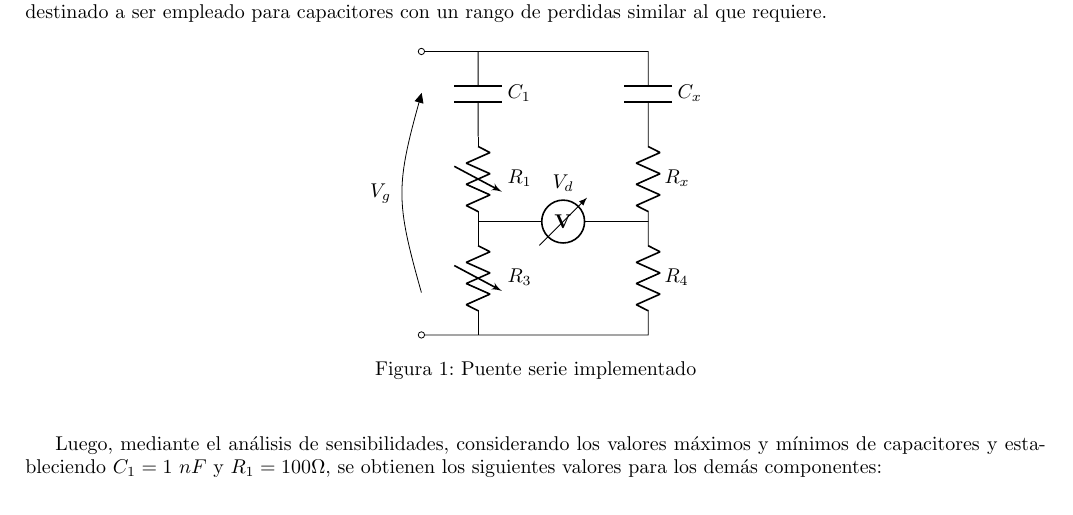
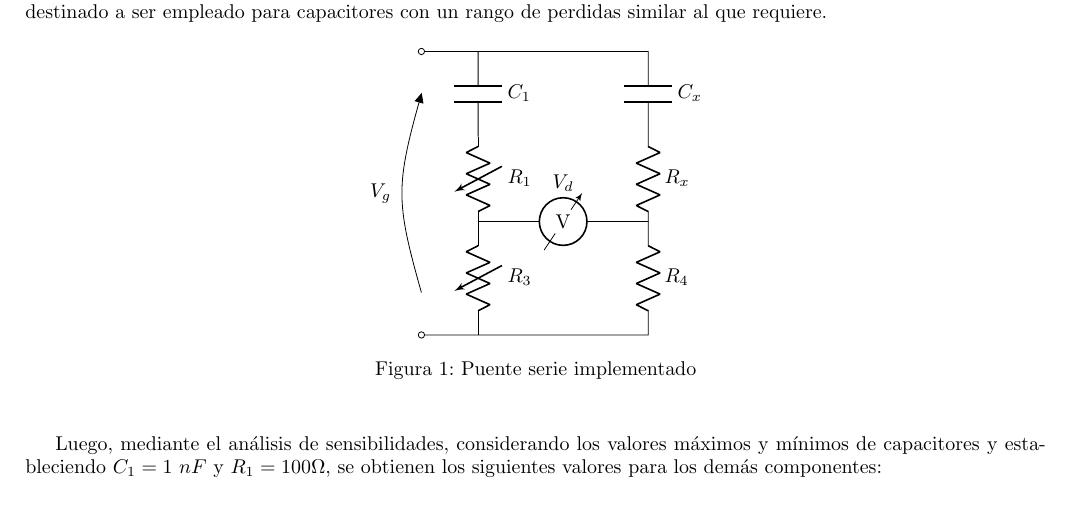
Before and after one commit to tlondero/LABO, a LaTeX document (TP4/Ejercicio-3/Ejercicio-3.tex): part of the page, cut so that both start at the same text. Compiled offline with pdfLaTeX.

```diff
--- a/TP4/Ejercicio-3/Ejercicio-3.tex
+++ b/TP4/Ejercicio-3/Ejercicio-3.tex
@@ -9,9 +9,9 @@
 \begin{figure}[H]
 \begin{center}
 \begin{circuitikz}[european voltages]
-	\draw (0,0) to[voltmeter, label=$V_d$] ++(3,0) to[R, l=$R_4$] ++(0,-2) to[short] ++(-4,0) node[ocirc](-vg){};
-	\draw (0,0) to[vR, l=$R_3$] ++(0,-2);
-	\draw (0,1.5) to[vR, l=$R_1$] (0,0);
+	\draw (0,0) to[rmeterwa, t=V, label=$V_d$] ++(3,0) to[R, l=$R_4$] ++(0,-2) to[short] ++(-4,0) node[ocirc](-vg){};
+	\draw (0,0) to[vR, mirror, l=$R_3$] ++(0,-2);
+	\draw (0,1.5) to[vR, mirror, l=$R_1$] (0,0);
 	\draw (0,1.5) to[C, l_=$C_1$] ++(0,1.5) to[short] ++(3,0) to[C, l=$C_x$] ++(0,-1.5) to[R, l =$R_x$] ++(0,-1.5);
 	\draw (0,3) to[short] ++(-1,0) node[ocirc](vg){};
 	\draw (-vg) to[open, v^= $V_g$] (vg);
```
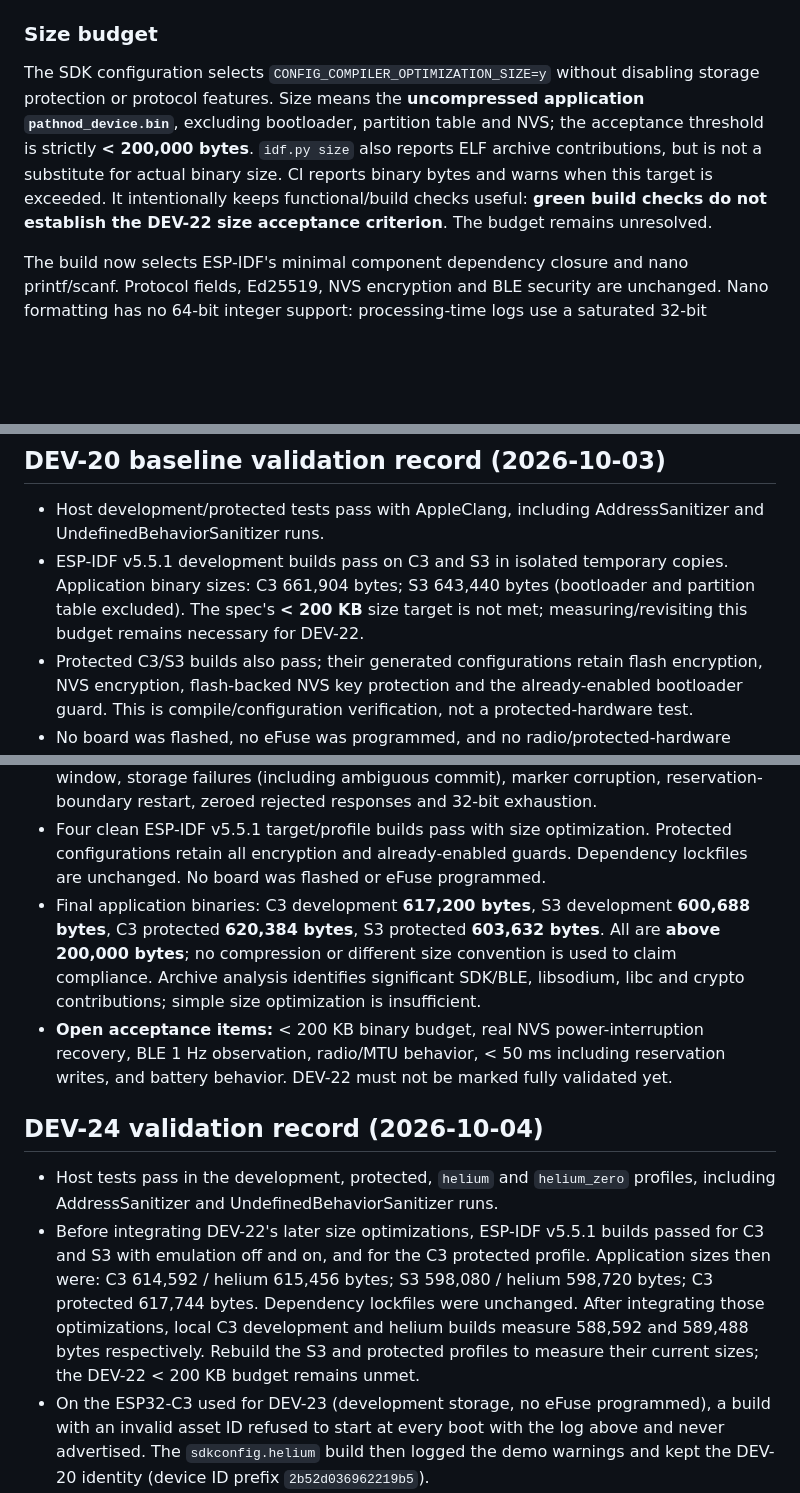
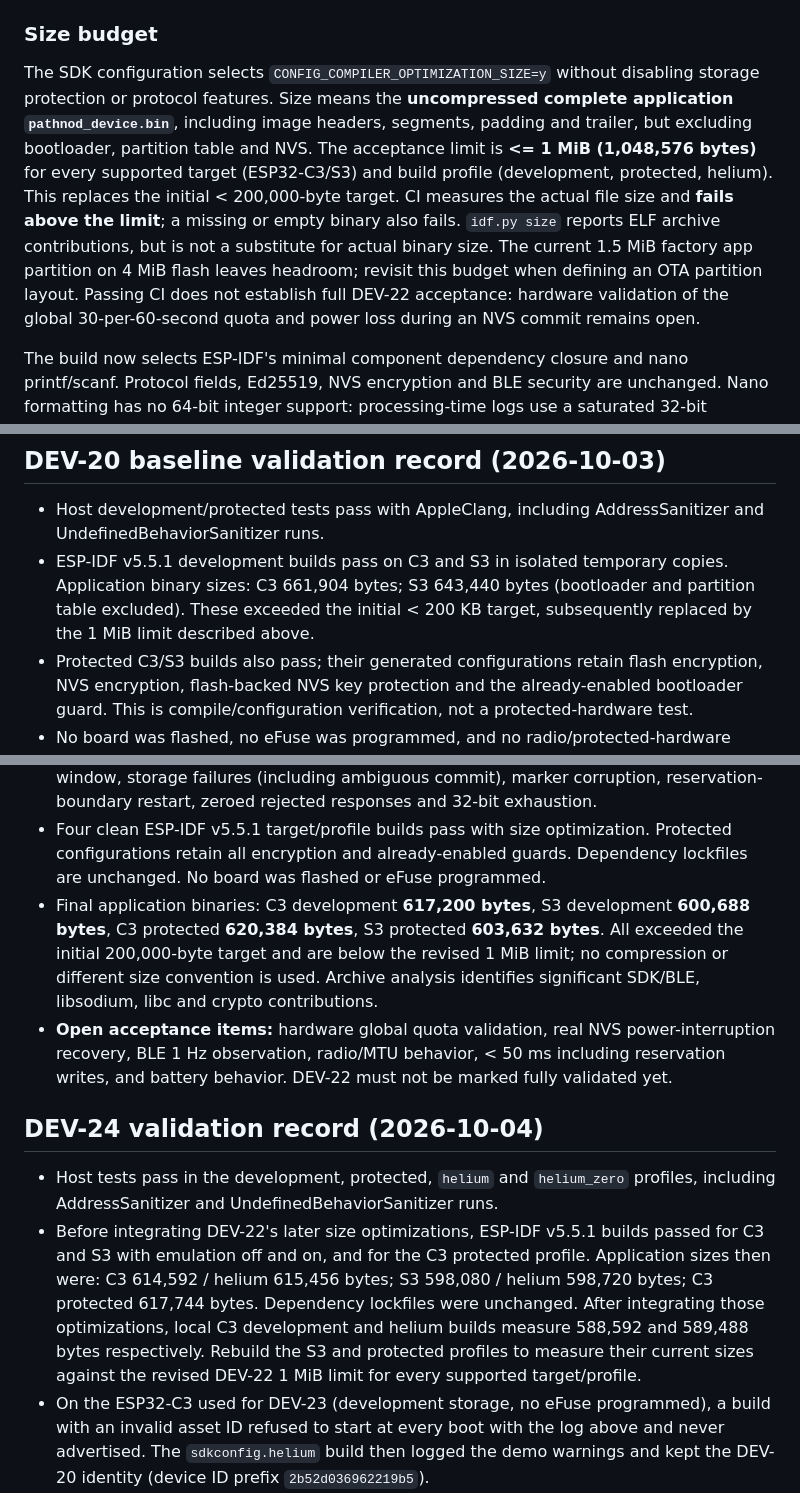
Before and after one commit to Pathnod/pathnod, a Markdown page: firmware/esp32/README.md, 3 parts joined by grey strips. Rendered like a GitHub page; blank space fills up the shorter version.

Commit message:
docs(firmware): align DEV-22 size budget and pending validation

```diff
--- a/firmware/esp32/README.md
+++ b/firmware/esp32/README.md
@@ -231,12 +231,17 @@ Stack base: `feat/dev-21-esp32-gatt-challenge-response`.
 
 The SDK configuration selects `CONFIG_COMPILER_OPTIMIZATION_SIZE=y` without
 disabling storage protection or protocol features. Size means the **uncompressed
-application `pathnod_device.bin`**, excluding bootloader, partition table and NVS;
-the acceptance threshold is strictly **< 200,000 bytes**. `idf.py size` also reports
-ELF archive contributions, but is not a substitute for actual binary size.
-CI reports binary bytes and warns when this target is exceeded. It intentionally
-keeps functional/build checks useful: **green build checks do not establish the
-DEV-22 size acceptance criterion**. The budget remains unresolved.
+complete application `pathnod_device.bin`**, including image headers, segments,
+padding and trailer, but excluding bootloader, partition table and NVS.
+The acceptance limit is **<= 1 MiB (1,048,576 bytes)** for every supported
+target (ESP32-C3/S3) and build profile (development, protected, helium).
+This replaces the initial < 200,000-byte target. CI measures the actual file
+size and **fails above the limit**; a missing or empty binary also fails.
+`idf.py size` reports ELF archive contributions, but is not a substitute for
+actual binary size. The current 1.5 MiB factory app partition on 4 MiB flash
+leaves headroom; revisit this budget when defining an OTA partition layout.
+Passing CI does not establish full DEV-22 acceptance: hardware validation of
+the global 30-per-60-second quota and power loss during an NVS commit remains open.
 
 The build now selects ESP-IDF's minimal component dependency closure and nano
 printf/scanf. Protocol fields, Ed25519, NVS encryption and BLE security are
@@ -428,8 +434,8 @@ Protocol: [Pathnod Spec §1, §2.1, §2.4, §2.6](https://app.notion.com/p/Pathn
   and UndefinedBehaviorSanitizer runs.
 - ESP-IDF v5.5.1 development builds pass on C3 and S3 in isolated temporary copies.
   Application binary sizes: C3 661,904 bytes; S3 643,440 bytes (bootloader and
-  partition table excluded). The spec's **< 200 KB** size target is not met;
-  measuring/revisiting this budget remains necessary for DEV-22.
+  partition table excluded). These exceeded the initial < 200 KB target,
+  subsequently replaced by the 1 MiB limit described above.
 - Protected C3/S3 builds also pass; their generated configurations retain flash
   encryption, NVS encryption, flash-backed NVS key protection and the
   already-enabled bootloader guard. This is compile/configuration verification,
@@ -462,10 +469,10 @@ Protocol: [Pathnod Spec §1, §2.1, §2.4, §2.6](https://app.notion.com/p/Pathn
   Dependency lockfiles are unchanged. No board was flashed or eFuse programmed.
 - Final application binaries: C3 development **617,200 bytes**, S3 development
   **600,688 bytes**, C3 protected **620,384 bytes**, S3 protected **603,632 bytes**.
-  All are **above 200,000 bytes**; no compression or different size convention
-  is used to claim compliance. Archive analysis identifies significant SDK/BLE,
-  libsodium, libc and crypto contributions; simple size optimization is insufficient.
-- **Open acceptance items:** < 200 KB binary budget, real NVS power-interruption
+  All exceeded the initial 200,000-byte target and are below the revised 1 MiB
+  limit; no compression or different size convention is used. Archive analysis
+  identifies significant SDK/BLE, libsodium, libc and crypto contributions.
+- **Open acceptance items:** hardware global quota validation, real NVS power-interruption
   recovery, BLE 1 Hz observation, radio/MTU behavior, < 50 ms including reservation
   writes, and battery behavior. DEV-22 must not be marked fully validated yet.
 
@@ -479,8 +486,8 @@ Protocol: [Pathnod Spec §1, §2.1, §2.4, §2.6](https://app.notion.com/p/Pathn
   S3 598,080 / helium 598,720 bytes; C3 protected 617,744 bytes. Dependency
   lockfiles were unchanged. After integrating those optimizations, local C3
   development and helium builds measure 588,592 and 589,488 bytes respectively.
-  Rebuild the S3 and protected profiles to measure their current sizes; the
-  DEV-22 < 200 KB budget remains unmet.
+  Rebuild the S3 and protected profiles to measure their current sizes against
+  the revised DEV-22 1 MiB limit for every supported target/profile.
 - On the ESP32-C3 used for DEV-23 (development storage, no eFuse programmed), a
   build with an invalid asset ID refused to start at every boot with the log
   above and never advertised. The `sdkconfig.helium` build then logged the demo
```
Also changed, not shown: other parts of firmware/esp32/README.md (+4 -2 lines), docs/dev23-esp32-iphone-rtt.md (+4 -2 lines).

* * * * * * *

[Activity]
The response must repeat all the lines above exactly and include no pictures.

[Result of this exercise]
Before and after one commit to tlondero/LABO, a LaTeX document (TP4/Ejercicio-3/Ejercicio-3.tex): part of the page, cut so that both start at the same text. Compiled offline with pdfLaTeX.

```diff
--- a/TP4/Ejercicio-3/Ejercicio-3.tex
+++ b/TP4/Ejercicio-3/Ejercicio-3.tex
@@ -9,9 +9,9 @@
 \begin{figure}[H]
 \begin{center}
 \begin{circuitikz}[european voltages]
-	\draw (0,0) to[voltmeter, label=$V_d$] ++(3,0) to[R, l=$R_4$] ++(0,-2) to[short] ++(-4,0) node[ocirc](-vg){};
-	\draw (0,0) to[vR, l=$R_3$] ++(0,-2);
-	\draw (0,1.5) to[vR, l=$R_1$] (0,0);
+	\draw (0,0) to[rmeterwa, t=V, label=$V_d$] ++(3,0) to[R, l=$R_4$] ++(0,-2) to[short] ++(-4,0) node[ocirc](-vg){};
+	\draw (0,0) to[vR, mirror, l=$R_3$] ++(0,-2);
+	\draw (0,1.5) to[vR, mirror, l=$R_1$] (0,0);
 	\draw (0,1.5) to[C, l_=$C_1$] ++(0,1.5) to[short] ++(3,0) to[C, l=$C_x$] ++(0,-1.5) to[R, l =$R_x$] ++(0,-1.5);
 	\draw (0,3) to[short] ++(-1,0) node[ocirc](vg){};
 	\draw (-vg) to[open, v^= $V_g$] (vg);
```
Before and after one commit to Pathnod/pathnod, a Markdown page: firmware/esp32/README.md, 3 parts joined by grey strips. Rendered like a GitHub page; blank space fills up the shorter version.

Commit message:
docs(firmware): align DEV-22 size budget and pending validation

```diff
--- a/firmware/esp32/README.md
+++ b/firmware/esp32/README.md
@@ -231,12 +231,17 @@ Stack base: `feat/dev-21-esp32-gatt-challenge-response`.
 
 The SDK configuration selects `CONFIG_COMPILER_OPTIMIZATION_SIZE=y` without
 disabling storage protection or protocol features. Size means the **uncompressed
-application `pathnod_device.bin`**, excluding bootloader, partition table and NVS;
-the acceptance threshold is strictly **< 200,000 bytes**. `idf.py size` also reports
-ELF archive contributions, but is not a substitute for actual binary size.
-CI reports binary bytes and warns when this target is exceeded. It intentionally
-keeps functional/build checks useful: **green build checks do not establish the
-DEV-22 size acceptance criterion**. The budget remains unresolved.
+complete application `pathnod_device.bin`**, including image headers, segments,
+padding and trailer, but excluding bootloader, partition table and NVS.
+The acceptance limit is **<= 1 MiB (1,048,576 bytes)** for every supported
+target (ESP32-C3/S3) and build profile (development, protected, helium).
+This replaces the initial < 200,000-byte target. CI measures the actual file
+size and **fails above the limit**; a missing or empty binary also fails.
+`idf.py size` reports ELF archive contributions, but is not a substitute for
+actual binary size. The current 1.5 MiB factory app partition on 4 MiB flash
+leaves headroom; revisit this budget when defining an OTA partition layout.
+Passing CI does not establish full DEV-22 acceptance: hardware validation of
+the global 30-per-60-second quota and power loss during an NVS commit remains open.
 
 The build now selects ESP-IDF's minimal component dependency closure and nano
 printf/scanf. Protocol fields, Ed25519, NVS encryption and BLE security are
@@ -428,8 +434,8 @@ Protocol: [Pathnod Spec §1, §2.1, §2.4, §2.6](https://app.notion.com/p/Pathn
   and UndefinedBehaviorSanitizer runs.
 - ESP-IDF v5.5.1 development builds pass on C3 and S3 in isolated temporary copies.
   Application binary sizes: C3 661,904 bytes; S3 643,440 bytes (bootloader and
-  partition table excluded). The spec's **< 200 KB** size target is not met;
-  measuring/revisiting this budget remains necessary for DEV-22.
+  partition table excluded). These exceeded the initial < 200 KB target,
+  subsequently replaced by the 1 MiB limit described above.
 - Protected C3/S3 builds also pass; their generated configurations retain flash
   encryption, NVS encryption, flash-backed NVS key protection and the
   already-enabled bootloader guard. This is compile/configuration verification,
@@ -462,10 +469,10 @@ Protocol: [Pathnod Spec §1, §2.1, §2.4, §2.6](https://app.notion.com/p/Pathn
   Dependency lockfiles are unchanged. No board was flashed or eFuse programmed.
 - Final application binaries: C3 development **617,200 bytes**, S3 development
   **600,688 bytes**, C3 protected **620,384 bytes**, S3 protected **603,632 bytes**.
-  All are **above 200,000 bytes**; no compression or different size convention
-  is used to claim compliance. Archive analysis identifies significant SDK/BLE,
-  libsodium, libc and crypto contributions; simple size optimization is insufficient.
-- **Open acceptance items:** < 200 KB binary budget, real NVS power-interruption
+  All exceeded the initial 200,000-byte target and are below the revised 1 MiB
+  limit; no compression or different size convention is used. Archive analysis
+  identifies significant SDK/BLE, libsodium, libc and crypto contributions.
+- **Open acceptance items:** hardware global quota validation, real NVS power-interruption
   recovery, BLE 1 Hz observation, radio/MTU behavior, < 50 ms including reservation
   writes, and battery behavior. DEV-22 must not be marked fully validated yet.
 
@@ -479,8 +486,8 @@ Protocol: [Pathnod Spec §1, §2.1, §2.4, §2.6](https://app.notion.com/p/Pathn
   S3 598,080 / helium 598,720 bytes; C3 protected 617,744 bytes. Dependency
   lockfiles were unchanged. After integrating those optimizations, local C3
   development and helium builds measure 588,592 and 589,488 bytes respectively.
-  Rebuild the S3 and protected profiles to measure their current sizes; the
-  DEV-22 < 200 KB budget remains unmet.
+  Rebuild the S3 and protected profiles to measure their current sizes against
+  the revised DEV-22 1 MiB limit for every supported target/profile.
 - On the ESP32-C3 used for DEV-23 (development storage, no eFuse programmed), a
   build with an invalid asset ID refused to start at every boot with the log
   above and never advertised. The `sdkconfig.helium` build then logged the demo
```
Also changed, not shown: other parts of firmware/esp32/README.md (+4 -2 lines), docs/dev23-esp32-iphone-rtt.md (+4 -2 lines).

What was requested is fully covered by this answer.